Given records below:

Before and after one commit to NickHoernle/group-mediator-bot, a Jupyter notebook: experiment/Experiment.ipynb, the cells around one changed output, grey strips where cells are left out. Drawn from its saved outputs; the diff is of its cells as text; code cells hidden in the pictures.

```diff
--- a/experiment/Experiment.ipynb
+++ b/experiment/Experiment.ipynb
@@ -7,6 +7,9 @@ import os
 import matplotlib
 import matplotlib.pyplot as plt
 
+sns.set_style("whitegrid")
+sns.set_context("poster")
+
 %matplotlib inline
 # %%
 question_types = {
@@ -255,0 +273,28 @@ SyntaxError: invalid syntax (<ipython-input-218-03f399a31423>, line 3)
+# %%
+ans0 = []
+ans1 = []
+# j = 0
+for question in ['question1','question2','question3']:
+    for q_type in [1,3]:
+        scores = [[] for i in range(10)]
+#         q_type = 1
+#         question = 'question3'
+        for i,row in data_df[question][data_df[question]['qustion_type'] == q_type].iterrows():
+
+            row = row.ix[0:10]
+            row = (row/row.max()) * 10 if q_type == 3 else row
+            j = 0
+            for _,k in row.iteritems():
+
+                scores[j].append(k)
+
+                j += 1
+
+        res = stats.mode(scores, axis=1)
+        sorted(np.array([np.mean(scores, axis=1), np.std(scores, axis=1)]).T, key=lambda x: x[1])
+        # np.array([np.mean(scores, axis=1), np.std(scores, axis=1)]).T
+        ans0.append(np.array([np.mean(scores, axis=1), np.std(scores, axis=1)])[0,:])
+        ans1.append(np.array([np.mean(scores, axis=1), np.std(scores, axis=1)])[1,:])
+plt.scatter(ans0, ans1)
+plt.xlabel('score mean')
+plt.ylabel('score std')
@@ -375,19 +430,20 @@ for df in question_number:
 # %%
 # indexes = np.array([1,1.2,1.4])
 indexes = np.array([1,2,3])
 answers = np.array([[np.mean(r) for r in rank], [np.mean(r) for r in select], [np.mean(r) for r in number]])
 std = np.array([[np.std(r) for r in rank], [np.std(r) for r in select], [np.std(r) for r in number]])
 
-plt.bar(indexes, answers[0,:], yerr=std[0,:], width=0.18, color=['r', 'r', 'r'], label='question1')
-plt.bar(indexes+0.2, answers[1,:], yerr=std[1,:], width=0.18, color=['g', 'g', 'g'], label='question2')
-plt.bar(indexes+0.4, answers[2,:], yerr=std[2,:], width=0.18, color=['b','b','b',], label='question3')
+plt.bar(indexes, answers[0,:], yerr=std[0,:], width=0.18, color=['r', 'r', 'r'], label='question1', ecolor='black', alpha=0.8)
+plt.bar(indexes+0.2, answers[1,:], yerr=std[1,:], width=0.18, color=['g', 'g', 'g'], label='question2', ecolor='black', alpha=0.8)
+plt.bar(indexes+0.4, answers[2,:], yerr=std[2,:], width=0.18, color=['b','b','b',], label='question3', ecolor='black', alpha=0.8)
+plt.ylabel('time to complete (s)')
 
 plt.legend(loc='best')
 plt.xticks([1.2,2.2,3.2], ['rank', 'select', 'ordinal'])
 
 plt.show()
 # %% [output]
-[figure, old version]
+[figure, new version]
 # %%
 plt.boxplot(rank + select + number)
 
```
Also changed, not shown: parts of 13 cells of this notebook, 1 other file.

End of Given records.
Given records below:

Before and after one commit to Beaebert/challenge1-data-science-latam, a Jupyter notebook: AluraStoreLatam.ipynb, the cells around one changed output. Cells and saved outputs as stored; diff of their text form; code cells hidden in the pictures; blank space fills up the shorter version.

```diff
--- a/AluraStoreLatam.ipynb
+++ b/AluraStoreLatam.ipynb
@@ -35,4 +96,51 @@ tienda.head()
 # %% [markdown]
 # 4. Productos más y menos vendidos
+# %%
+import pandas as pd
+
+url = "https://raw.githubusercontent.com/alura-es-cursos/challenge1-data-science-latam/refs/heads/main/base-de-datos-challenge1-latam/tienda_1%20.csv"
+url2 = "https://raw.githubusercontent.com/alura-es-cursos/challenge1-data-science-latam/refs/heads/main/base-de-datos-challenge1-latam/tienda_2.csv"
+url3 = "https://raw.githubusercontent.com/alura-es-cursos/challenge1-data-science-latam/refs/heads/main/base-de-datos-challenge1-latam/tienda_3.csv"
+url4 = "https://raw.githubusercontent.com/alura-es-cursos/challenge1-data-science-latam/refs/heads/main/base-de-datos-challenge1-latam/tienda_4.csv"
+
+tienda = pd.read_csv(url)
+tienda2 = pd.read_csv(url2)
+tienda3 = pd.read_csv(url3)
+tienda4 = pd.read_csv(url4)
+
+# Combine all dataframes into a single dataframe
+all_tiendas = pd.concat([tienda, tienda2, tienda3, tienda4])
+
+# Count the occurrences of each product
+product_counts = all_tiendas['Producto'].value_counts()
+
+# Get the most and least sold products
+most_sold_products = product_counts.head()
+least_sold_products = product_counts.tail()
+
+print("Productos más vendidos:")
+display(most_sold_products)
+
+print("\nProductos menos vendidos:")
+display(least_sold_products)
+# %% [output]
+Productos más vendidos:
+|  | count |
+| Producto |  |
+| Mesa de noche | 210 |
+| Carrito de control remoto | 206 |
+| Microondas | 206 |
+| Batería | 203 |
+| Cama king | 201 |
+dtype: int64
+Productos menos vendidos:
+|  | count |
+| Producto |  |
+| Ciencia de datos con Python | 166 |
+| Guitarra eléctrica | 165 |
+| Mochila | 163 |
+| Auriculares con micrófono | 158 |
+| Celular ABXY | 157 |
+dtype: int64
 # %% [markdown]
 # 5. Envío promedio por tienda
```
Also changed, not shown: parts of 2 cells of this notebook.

End of Given records.

**Assignment**
Search the records for the word "append", then list every line that has it.

**Answer section**
+                scores[j].append(k)
+        ans0.append(np.array([np.mean(scores, axis=1), np.std(scores, axis=1)])[0,:])
+        ans1.append(np.array([np.mean(scores, axis=1), np.std(scores, axis=1)])[1,:])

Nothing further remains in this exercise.